Which brings us to more important point – Alfonso Soriano ain't all that. In a Rotisserie Style fantasy league, I would draft him very high because he takes care of second base, and fills the HR and SB categories. But in the real world of baseball, you gotta do more than that. Soriano strikes out a lot, he hardly ever walks, he doesn't get on base. Soriano is the modern day version of Juan Samuel (I know, I am beating it to death), and as soon as he loses a little bat speed, he will be toast.
So, let's come all the way back to the Nationals. Soriano doesn't want to play left field, and he made it clear last night that this is more than a fleeting protestation. The Nationals are now hoping to take action against Soriano because of his refusal to play (which makes it clear, by the way, that all parties knew what was going to transpire before the game). Soriano will likely stamp his feet and pout until he gets his way. And you would be silly to think the Union won't weigh in on this before it is over.
As a newly minted D.C. area native, and a Nationals fan, I hope to see the Nationals keep their firm line and eventually trade Soriano to some sucker team who will pony up some pitching in return for him. Hell, the Cubs are currently trying to convince themselves that Jerry Hairston is a fit at second base. I am pretty sure Soriano could play second in Chicago with no problem, and they certainly have pitching to spare.
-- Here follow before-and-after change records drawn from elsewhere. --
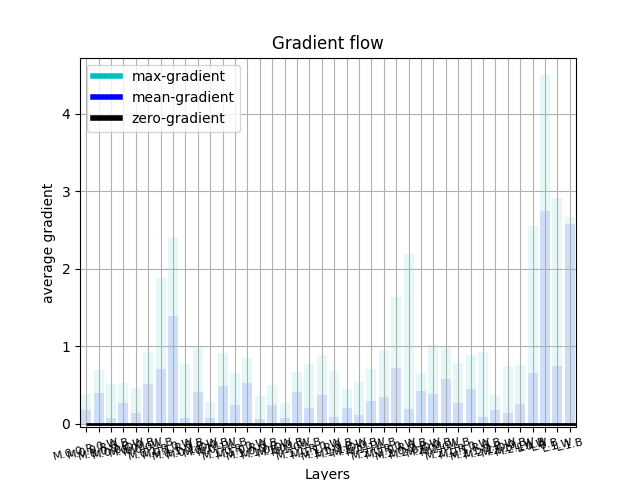
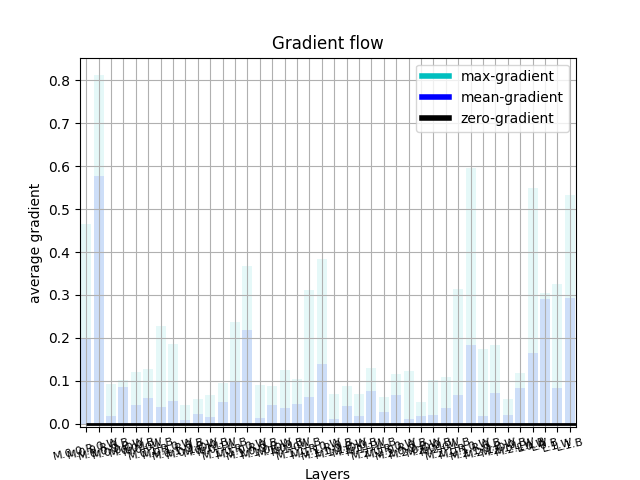
update s2v gradient image and add new graph edge calculation

diff --git a/HeteroGraphMethod/dataPreprocess.py b/HeteroGraphMethod/dataPreprocess.py
@@ -1,3 +1,4 @@
+import math
 from dataFormat import TimeSeqGameData
 from parameters import timeDiff, playerNum, fieldLength, fieldWidth, penaltyLength, penaltyWidth
 from dataFormat import Player, BallData, GameData, TimeSeqGameData
@@ -50,6 +51,41 @@ def convertBallData2Y(ballData):
 
     return data_list
 
+def generateEdges(gameData1, gameData2):
+    source = []
+    target = []
+
+    #special check for ballData for it is not list type data
+    if(type(gameData1).__name__ != 'list'):
+        gameData1 = [gameData1]
+
+    if(type(gameData2).__name__ != 'list'):
+        gameData2 = [gameData2]
+
+
+    for i in range(len(gameData1)):
+        for j in range(len(gameData2)):
+            if(checkConnection(gameData1[i], gameData2[j])):
+                source.append(i)
+                target.append(j)
+    
+    return [source, target]
+
+def checkConnection(source, target):
+    threshold = 3000
+
+    #reverse normalization
+    source_x = source.x * fieldLength - fieldLength/2
+    source_y = source.y * fieldWidth - fieldWidth/2
+    target_x = target.x * fieldLength - fieldLength/2
+    target_y = target.y * fieldWidth - fieldWidth/2
+
+    if(math.hypot(source_x-target_x, source_y-target_y) <= threshold):
+        return True
+    
+    return False
+
+
 def checkPlayerDataValid(playerData):
     if(len(playerData) > playerNum):
         print('Player number is too large, pass')
@@ -86,7 +122,7 @@ def readFromText(fileName):
     ignoreCnt = 0
     startTime = 500
 
-#extract data from text file
+    #extract data from text file
     while True:  
         # dat = line.split(' ')
         
@@ -164,8 +200,6 @@ def readFromText(fileName):
     print('End of data preprocessing, the size of useful data can be used', len(allData))
 
     return allData
-
-
 
 def processMin_Max_Norm(allData):
     bluevelx = []

diff --git a/HeteroGraphMethod/SSLDataset.py b/HeteroGraphMethod/SSLDataset.py
@@ -1,7 +1,7 @@
 import torch
 from itertools import chain
 import itertools
-from dataPreprocess import generateTimeSeqData, convertPlayData2List, convertPlayData2Y, convertBallData2List, convertBallData2Y, checkPlayerDataValid, checkBallDataValid
+from dataPreprocess import generateTimeSeqData, convertPlayData2List, convertPlayData2Y, convertBallData2List, convertBallData2Y, generateEdges, checkPlayerDataValid, checkBallDataValid
 from parameters import playerNum, device
 
 
@@ -26,9 +26,15 @@ class SSLDataset():
             x.append(torch.tensor(convertPlayData2List(cur.yellowData)).to(device))
             x.append(torch.tensor(convertBallData2List(cur.ballData)).to(device))
             
-            node_num = [playerNum,playerNum,1]
-            a = [list(range(n)) for n in node_num]
-            edges = [torch.LongTensor(list(itertools.product(a[i],a[j]))).T.to(device) for i in range(3) for j in range(3)]
+            # node_num = [playerNum,playerNum,1]
+            # a = [list(range(n)) for n in node_num]
+            # edges = [torch.LongTensor(list(itertools.product(a[i],a[j]))).T.to(device) for i in range(3) for j in range(3)]
+            # print('edges 111: ', edges)
+
+
+            dataList = [cur.blueData, cur.yellowData, cur.ballData]
+            edges = [torch.LongTensor(generateEdges(dataList[i], dataList[j])).to(device) for i in range(3) for j in range(3)]
+            # print('edges 222: ', edges)
             
             y = []
             y.append(torch.tensor(convertPlayData2Y(predict.blueData)).to(device))

diff --git a/HeteroGraphMethod/Net.py b/HeteroGraphMethod/Net.py
@@ -26,13 +26,11 @@ class s2vNet(torch.nn.Module):
         # self.lin1 = MList([Lin(output_channels[i],output_channels[i]) for i in range(3)])
         # self.lin2 = MList([Lin(output_channels[i],output_channels[i]) for i in range(3)])
         # self.lin3 = MList([Lin(output_channels[i],output_channels[i]) for i in range(3)])
-        self.lin4 = MList([Lin(node_input_channels[i],node_input_channels[i]) for i in range(3)])
+        # self.lin4 = MList([Lin(node_input_channels[i],node_input_channels[i]) for i in range(3)])
 
-    def forward(self, data):
-        x = data.x
-        edge_index = data.edges
-        for i in range(3):
-            x[i] = self.lin4[i](x[i])
+    def forward(self, x, edges):
+        # for i in range(3):
+        #     x[i] = self.lin4[i](x[i])
         
         x = self.conv1(x, edge_index)
         # print('x shape: ', x[0].size())

diff --git a/HeteroGraphMethod/mys2v.py b/HeteroGraphMethod/mys2v.py
@@ -89,10 +89,14 @@ class MultiS2V(torch.nn.Module):
                 out = features[j].index_select(0,edge_index[eii][0])
                 # print('i, j, out: ', i, j, out)
                 index = edge_index[eii][1]
-                # print('before scatter, out shape: ', out.shape)
+                print('eii: ', edge_index[eii])
+                print('index: ', index)
+                print('before scatter, out shape: ', out.shape)
                 out = scatter_add(out,index,dim=0)
-                # print('after scatter_add, out shape: ', out.shape)
+                print('after scatter_add, out shape: ', out.shape)
+                print('before o shape: ', o.shape)
                 o = o + self.lin2[j][i](out)
+                print('after o shape: ', o.shape)
             o2.append(o)
 
      

diff --git a/HeteroGraphMethod/heterogeneous/myheter.py b/HeteroGraphMethod/heterogeneous/myheter.py
@@ -37,6 +37,9 @@ class HeterogeneousGraph(torch.nn.Module):
         o = [[self.model[i][j]((x[i],x[j]),edge_index[i][j],size=(None if i==j else (x[i].shape[0],x[j].shape[0]))) for j in range(self.category)] for i in range(self.category)]
         
         outs = [self.lin[i](torch.cat([o[j][i] for j in range(self.category)],dim=-1)) for i in range(self.category)]
+
+        for i in range(3):
+            outs[i] = torch.sigmoid(outs[i])
         return outs
 
 class MultiHeterGraph(torch.nn.Module):

diff --git a/HeteroGraphMethod/main.py b/HeteroGraphMethod/main.py
@@ -50,11 +50,12 @@ test_len = length - train_len - val_len
 node_input_channels = np.array([4,4,4])
 node_features = np.array([4,4,4])
 output_channels = np.array([2,2,2])
+
 model = HeterogeneousGraph(PNAMODEL, node_input_channels, output_channels).to(device)
 optimizer = optim.Adam(model.parameters(), lr=0.001, weight_decay=5e-4)
 # criterion = torch.nn.MSELoss()
 criterion = torch.nn.L1Loss()
-batch_size = 30
+batch_size = 40
 batch_num = int(train_len/batch_size) + 1
 
 def train(epoch):

diff --git a/HeteroGraphMethod/parameters.py b/HeteroGraphMethod/parameters.py
@@ -6,7 +6,7 @@ fieldLength = 9000
 fieldWidth = 6000
 penaltyLength = 2000
 penaltyWidth = 1000
-timeDiff = 2
+timeDiff = 1
 savePic = False
 accThreshold = 0.08
 accThresholdReal = 650

diff --git a/README.md b/README.md
@@ -19,7 +19,13 @@ code and materials for Multi-Agent Trajectory Predition Based on Graph Neural Ne
 
 - `mys2v.py`: basic graph neural network we use 
 
+- `pna/mypna.py`: Heterogeneous PNAConv
+
+- `heterogeneous/myheter.py`: Heterogeneous graph neural network frame supporting different GNNs
+
 - `Net.py`: neural network we construct
+
+- `debug/debug.py`: draw gradient of graph neural network
 
 - `visualize.py`: draw pictures of our training result
 

diff --git a/HeteroGraphMethod/pnaimage1/README.md b/HeteroGraphMethod/pnaimage1/README.md
@@ -1,0 +1,1 @@
+This folder is for *PNAConv* just one layer using *Heterogeneous*

diff --git a/HeteroGraphMethod/s2vimage1/README.md b/HeteroGraphMethod/s2vimage1/README.md
@@ -1,0 +1,1 @@
+This folder is for *S2V* method with batch size changed to 40.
Unfortunately, I think the Nationals are likely stuck with Soriano all year, and for that we will all pay a price.
Hey, while I am thinking about it, what do the following players have in common – Chone Figgins, Ryan Freel, Brad Wilkerson, Adam Dunn, Nick Swisher, Nomar Garciaparra, Javy Lopez, Chipper Jones, Darin Erstad, Michael Young.
They have all played wherever they were asked to in recent years without being whiney little children about it. And almost without exception (okay, Erstad), I would rather have any one of them on my team than Soriano.
And, one more thing. I think this whole affair definitely calls for a new BaseballEvolution.com nickname.
From now on, I think I'll be referring to Alfonso Soriano as "T.O."
Alfonso Sori-owens just seemed a little cumbersome.
Oh, wait, how about Alfonso "Just Give Me the Damn Ball" Soriano.
Maybe we should take a poll between those three.
Visit the Washington Nationals Team Page.
Read Asher's 2006 Washington Nationals Team Preview.
Read the 2005 D.C. Daily Diary.
Disagree with something? Got something to add? Wanna bring up something totally new? Asher resides in Alexandria, VA, and can be reached at firstname.lastname@example.org.